The Joint Commission's Wise says the organization is especially concerned about overcrowding in emergency rooms. Under these types of stresses, where interaction with patients is minimal, he said it's just easier for doctors to write prescriptions.
Kosciusko County's Sadler said patients shopping for drugs will go to doctor's offices late in the day when they are especially busy, be vague about their medical history and describe pain that can't be diagnosed.
"Physicians don't want to leave patients in pain," Sadler said. "At the same time, how do you sort all that out?"
Despite the massive increases in the amount of narcotic painkillers prescribed to Hoosiers over the last 10 years, Indiana does not stand out nationwide in its consumption.
Instead, the increases appear only to have been the state catching up with the rest of the country's pill-popping habits.
Methadone prescriptions, for example, are up 1,176 percent nationwide and up 2,061 percent in Indiana. But even after that increase, Hoosiers ranked only No. 22 among states for the amount of grams prescribed per 100,000 in population.
That means an ever-growing segment of the nation is using powerful, addictive painkillers, leading to addictions among legitimate users who were prescribed the medication, and to wider availability for those who abuse the drugs but don't have a prescription.
And those who are addicted will do anything to get the drug. A Garrett man who admitted to robbing 70 pharmacies in less than three years to feed his OxyContin addiction told The Journal Gazette in 2003 that the first time he took the drug, "it took the place of everything."

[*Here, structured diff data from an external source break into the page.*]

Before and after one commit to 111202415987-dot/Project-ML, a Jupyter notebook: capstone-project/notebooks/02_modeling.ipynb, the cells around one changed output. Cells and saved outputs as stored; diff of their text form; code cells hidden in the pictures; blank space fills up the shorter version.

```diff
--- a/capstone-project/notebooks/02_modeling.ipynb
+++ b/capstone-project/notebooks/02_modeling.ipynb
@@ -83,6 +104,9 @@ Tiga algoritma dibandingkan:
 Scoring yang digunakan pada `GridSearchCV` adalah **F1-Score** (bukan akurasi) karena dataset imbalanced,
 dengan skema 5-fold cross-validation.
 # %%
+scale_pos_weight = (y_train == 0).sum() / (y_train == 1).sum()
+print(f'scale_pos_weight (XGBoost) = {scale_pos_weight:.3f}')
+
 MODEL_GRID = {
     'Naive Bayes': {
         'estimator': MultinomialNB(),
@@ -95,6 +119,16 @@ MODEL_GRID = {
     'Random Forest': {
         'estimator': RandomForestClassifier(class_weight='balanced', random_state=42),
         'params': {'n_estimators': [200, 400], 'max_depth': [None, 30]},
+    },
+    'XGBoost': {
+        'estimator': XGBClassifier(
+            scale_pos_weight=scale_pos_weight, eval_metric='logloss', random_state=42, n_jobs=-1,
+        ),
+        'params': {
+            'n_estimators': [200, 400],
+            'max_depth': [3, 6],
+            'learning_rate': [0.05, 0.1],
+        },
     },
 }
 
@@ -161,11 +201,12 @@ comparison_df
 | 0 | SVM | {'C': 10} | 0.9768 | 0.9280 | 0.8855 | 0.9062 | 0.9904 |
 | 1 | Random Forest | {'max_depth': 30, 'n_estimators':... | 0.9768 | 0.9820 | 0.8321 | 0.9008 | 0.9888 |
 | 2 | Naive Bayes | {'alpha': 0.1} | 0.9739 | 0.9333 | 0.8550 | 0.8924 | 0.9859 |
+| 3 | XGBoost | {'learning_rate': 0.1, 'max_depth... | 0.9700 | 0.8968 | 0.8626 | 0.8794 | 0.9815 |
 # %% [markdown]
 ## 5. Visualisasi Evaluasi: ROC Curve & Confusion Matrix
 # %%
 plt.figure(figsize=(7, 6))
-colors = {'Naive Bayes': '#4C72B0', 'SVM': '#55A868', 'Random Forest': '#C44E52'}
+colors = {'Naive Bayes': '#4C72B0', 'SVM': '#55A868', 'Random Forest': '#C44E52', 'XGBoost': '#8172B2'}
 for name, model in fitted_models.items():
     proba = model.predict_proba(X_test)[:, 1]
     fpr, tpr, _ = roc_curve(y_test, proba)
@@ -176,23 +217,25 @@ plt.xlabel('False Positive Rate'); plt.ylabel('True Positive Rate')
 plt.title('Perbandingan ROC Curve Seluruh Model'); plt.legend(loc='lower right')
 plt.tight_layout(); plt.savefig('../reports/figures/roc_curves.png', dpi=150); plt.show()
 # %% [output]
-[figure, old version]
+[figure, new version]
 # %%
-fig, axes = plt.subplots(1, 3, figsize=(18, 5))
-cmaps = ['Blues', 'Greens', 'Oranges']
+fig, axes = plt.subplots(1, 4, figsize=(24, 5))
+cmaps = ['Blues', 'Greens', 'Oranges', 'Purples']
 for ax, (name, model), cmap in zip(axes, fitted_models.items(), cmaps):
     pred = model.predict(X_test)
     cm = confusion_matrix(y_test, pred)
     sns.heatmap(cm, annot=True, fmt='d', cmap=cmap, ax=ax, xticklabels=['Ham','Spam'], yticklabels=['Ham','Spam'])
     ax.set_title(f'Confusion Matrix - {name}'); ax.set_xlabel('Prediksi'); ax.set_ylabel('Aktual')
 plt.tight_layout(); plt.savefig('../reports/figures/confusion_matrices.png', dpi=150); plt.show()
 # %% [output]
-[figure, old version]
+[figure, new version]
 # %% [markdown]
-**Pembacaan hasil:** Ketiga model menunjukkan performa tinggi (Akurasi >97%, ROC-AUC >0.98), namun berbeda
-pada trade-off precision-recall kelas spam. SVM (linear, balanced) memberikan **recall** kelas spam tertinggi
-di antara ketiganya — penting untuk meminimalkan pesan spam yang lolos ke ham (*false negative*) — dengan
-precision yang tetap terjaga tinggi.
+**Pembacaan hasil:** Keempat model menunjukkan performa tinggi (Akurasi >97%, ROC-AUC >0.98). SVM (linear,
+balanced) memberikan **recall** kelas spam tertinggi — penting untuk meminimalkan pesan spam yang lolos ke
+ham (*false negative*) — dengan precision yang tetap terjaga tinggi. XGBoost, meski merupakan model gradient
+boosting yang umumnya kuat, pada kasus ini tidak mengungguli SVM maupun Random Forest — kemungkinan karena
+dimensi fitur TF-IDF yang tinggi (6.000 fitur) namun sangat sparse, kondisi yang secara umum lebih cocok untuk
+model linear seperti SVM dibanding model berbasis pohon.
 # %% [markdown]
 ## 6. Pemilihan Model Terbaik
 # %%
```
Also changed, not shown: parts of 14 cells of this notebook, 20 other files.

Mary and Ron England of Leesburg lost their son Zachary, 27, to a fentanyl overdose Nov. 22. Zachary had been struggling with painkiller addictions for years, and when a relative died of an overdose two years ago, Mary told her son, "don't you ever do what he did" to his family.
"But he couldn't help it," she said.
In their effects, side effects and addictiveness , narcotics are powerful in every way. Actiq, a brand of fentanyl that is delivered on a stick like a lollipop, is so strong it is intended only for "episodes of breakthrough cancer pain." It comes on a stick so doctors can remove it from a patient's mouth if an overdose begins.
Mike, a county law enforcement officer who has worked drug cases for 22 years and asked that his full name not be used because he often works undercover, said prescription drugs are now the subject of a quarter of their cases. They're widely available and cheaper than street drugs, because insurance companies cover most of their cost.
And fentanyl, he said, is poised to become the leader of an ugly pack. It is now so popular that undercover officers are having trouble buying it.
"They're using it so much, we can't get it," Mike said. "This is becoming the next big thing."